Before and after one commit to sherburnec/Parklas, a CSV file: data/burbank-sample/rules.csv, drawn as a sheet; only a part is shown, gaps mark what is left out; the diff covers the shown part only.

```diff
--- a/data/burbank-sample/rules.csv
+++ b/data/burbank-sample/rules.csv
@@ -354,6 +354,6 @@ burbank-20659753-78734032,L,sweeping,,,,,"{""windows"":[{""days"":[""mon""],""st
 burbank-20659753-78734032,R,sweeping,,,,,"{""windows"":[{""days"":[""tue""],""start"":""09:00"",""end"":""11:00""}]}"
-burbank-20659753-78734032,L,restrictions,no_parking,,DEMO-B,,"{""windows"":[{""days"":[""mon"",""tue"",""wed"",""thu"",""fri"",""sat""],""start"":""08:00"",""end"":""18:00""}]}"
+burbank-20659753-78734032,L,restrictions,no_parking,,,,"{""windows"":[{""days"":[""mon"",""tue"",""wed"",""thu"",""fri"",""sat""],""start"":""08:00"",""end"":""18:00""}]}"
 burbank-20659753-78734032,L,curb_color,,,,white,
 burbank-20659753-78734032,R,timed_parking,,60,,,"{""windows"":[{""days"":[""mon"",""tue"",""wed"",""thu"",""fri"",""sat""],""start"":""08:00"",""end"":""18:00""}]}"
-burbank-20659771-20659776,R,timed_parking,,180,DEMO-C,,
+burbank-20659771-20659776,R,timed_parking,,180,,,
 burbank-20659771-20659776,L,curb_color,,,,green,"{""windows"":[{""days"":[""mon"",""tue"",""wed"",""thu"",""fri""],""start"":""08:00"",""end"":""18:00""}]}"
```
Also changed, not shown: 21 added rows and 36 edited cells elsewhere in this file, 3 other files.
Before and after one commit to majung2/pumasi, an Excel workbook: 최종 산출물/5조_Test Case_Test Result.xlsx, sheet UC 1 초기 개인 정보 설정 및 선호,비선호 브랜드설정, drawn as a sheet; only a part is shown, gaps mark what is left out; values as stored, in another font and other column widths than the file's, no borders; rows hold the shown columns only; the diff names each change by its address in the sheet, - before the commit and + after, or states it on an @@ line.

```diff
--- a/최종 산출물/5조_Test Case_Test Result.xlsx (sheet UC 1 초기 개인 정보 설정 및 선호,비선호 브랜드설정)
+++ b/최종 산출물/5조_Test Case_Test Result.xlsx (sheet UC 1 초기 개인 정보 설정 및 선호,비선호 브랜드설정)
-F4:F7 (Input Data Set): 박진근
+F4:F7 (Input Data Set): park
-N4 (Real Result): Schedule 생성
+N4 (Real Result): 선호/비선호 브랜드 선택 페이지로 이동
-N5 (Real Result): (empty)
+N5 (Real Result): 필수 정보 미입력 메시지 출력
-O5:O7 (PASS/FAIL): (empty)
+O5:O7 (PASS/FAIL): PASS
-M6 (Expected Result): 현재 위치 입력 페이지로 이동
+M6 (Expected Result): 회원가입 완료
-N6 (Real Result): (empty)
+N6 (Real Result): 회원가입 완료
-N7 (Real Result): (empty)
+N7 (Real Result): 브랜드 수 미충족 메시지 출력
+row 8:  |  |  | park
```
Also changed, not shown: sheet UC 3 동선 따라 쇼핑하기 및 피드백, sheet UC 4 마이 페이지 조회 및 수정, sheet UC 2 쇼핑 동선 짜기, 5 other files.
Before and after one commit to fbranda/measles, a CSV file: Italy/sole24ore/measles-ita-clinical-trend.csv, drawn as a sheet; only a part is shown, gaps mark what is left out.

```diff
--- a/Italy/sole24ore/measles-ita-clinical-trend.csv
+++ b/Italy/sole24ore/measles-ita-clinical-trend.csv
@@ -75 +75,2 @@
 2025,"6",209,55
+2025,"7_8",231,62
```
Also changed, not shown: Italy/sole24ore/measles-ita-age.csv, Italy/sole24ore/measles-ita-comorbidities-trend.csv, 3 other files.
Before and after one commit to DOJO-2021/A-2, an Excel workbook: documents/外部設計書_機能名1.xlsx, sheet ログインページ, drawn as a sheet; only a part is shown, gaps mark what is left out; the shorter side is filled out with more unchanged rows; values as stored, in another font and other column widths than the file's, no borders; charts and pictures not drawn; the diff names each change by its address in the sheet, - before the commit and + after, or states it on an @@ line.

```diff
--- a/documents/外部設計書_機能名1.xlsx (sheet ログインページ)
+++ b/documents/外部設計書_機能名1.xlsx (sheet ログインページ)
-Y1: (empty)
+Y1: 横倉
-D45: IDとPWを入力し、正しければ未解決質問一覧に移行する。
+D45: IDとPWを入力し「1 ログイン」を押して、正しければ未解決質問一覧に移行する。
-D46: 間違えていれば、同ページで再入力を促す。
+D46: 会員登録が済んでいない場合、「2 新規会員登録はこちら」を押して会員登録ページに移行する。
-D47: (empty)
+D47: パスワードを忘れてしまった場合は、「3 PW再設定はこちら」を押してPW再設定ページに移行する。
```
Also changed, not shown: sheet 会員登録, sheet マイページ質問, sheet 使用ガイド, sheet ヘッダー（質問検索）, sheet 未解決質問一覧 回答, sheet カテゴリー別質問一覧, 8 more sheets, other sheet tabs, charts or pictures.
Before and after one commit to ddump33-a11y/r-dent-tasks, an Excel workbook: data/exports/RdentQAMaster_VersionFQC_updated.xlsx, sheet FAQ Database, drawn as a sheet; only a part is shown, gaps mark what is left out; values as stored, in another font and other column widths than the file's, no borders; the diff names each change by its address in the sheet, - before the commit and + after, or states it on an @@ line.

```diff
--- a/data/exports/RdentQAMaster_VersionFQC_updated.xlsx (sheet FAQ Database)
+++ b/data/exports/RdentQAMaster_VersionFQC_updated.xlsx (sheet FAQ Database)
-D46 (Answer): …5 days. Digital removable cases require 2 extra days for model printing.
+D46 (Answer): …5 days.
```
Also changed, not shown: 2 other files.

» WHAT THE TASK ASKS:
The total alone is wanted: how many lines in the listing above contain "mark".

» EXERCISE ANSWER:
5